Across the records below, how many lines contain the string "updateResult"? Give the number by itself.

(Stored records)
▼

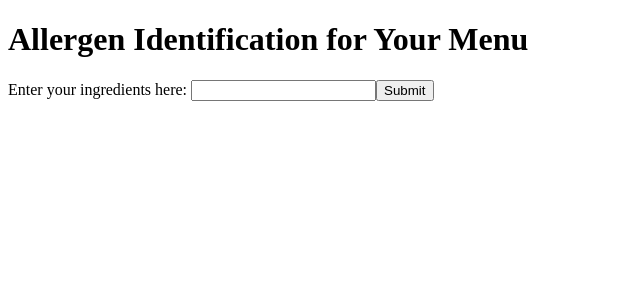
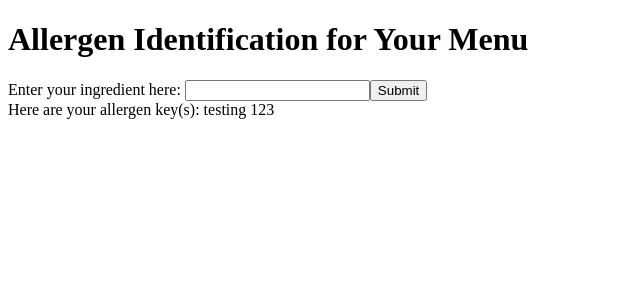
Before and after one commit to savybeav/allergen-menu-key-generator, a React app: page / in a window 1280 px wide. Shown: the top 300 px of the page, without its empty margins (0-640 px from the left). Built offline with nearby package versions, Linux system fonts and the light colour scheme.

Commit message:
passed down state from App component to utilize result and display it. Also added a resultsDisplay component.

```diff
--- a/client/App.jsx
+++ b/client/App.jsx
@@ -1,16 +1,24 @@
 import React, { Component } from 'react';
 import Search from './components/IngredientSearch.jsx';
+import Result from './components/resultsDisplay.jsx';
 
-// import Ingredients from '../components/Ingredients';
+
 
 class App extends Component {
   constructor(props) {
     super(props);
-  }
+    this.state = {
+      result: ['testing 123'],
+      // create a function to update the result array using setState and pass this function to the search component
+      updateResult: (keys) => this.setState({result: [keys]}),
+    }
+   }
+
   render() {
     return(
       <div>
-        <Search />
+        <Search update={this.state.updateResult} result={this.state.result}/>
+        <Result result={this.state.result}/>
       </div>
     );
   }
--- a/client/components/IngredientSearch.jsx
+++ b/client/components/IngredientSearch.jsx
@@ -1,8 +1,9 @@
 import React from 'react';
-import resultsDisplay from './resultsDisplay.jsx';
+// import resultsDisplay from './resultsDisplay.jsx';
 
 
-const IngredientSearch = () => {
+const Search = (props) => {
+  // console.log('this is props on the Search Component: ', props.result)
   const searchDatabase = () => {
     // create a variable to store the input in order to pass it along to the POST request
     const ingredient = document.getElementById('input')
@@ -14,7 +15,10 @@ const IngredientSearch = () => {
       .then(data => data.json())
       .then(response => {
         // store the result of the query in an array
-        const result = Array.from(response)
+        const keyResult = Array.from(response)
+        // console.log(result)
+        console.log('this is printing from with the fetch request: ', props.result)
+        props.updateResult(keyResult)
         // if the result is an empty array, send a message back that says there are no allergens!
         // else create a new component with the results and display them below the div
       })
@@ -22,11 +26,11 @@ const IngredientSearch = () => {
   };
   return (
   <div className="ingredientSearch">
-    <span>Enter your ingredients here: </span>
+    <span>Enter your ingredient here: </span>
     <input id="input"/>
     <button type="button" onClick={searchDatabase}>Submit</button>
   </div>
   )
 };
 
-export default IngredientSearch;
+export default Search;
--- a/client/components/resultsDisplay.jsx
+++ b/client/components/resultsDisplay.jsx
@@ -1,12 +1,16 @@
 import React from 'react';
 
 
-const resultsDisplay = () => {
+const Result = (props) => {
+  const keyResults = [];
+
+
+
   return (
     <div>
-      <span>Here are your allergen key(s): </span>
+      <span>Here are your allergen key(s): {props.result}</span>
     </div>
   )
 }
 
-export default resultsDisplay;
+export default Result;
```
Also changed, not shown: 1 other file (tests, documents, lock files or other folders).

▲

» TASK ANSWER
3